§ **PROBLEM STATEMENT**: In full and without edits, write out the data that follows.

··· GIVEN DATA

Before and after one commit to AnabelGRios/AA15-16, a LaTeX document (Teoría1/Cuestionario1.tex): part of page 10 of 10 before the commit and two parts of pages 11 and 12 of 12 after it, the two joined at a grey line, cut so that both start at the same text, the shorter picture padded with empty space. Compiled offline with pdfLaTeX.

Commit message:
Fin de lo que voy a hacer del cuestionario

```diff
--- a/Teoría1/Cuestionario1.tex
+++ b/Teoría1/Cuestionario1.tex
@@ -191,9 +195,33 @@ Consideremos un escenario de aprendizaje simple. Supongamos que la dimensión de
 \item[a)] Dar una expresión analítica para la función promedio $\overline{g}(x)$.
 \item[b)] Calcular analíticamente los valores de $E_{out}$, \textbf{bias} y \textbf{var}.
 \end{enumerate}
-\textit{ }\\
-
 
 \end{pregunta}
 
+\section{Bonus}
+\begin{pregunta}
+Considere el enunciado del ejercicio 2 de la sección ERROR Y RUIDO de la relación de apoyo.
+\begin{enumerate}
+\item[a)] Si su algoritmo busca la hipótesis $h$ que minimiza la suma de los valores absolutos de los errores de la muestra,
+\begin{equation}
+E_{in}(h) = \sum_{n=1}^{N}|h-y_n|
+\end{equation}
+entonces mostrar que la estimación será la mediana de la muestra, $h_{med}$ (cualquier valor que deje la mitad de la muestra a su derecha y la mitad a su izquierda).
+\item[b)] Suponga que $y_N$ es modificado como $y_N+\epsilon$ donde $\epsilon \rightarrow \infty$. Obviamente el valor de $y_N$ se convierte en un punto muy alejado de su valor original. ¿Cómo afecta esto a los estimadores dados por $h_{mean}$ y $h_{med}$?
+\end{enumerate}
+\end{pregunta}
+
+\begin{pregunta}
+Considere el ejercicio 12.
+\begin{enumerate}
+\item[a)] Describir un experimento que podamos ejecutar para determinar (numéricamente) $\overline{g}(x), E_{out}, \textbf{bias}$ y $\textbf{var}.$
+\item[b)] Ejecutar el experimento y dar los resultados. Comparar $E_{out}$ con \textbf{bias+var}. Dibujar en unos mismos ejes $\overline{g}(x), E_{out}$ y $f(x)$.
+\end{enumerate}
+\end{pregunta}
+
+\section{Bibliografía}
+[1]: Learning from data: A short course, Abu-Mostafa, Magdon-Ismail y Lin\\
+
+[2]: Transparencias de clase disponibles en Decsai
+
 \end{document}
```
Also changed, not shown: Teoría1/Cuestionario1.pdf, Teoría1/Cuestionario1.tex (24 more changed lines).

······

§ **SOLUTION TO THE PROBLEM**:
Before and after one commit to AnabelGRios/AA15-16, a LaTeX document (Teoría1/Cuestionario1.tex): part of page 10 of 10 before the commit and two parts of pages 11 and 12 of 12 after it, the two joined at a grey line, cut so that both start at the same text, the shorter picture padded with empty space. Compiled offline with pdfLaTeX.

Commit message:
Fin de lo que voy a hacer del cuestionario

```diff
--- a/Teoría1/Cuestionario1.tex
+++ b/Teoría1/Cuestionario1.tex
@@ -191,9 +195,33 @@ Consideremos un escenario de aprendizaje simple. Supongamos que la dimensión de
 \item[a)] Dar una expresión analítica para la función promedio $\overline{g}(x)$.
 \item[b)] Calcular analíticamente los valores de $E_{out}$, \textbf{bias} y \textbf{var}.
 \end{enumerate}
-\textit{ }\\
-
 
 \end{pregunta}
 
+\section{Bonus}
+\begin{pregunta}
+Considere el enunciado del ejercicio 2 de la sección ERROR Y RUIDO de la relación de apoyo.
+\begin{enumerate}
+\item[a)] Si su algoritmo busca la hipótesis $h$ que minimiza la suma de los valores absolutos de los errores de la muestra,
+\begin{equation}
+E_{in}(h) = \sum_{n=1}^{N}|h-y_n|
+\end{equation}
+entonces mostrar que la estimación será la mediana de la muestra, $h_{med}$ (cualquier valor que deje la mitad de la muestra a su derecha y la mitad a su izquierda).
+\item[b)] Suponga que $y_N$ es modificado como $y_N+\epsilon$ donde $\epsilon \rightarrow \infty$. Obviamente el valor de $y_N$ se convierte en un punto muy alejado de su valor original. ¿Cómo afecta esto a los estimadores dados por $h_{mean}$ y $h_{med}$?
+\end{enumerate}
+\end{pregunta}
+
+\begin{pregunta}
+Considere el ejercicio 12.
+\begin{enumerate}
+\item[a)] Describir un experimento que podamos ejecutar para determinar (numéricamente) $\overline{g}(x), E_{out}, \textbf{bias}$ y $\textbf{var}.$
+\item[b)] Ejecutar el experimento y dar los resultados. Comparar $E_{out}$ con \textbf{bias+var}. Dibujar en unos mismos ejes $\overline{g}(x), E_{out}$ y $f(x)$.
+\end{enumerate}
+\end{pregunta}
+
+\section{Bibliografía}
+[1]: Learning from data: A short course, Abu-Mostafa, Magdon-Ismail y Lin\\
+
+[2]: Transparencias de clase disponibles en Decsai
+
 \end{document}
```
Also changed, not shown: Teoría1/Cuestionario1.pdf, Teoría1/Cuestionario1.tex (24 more changed lines).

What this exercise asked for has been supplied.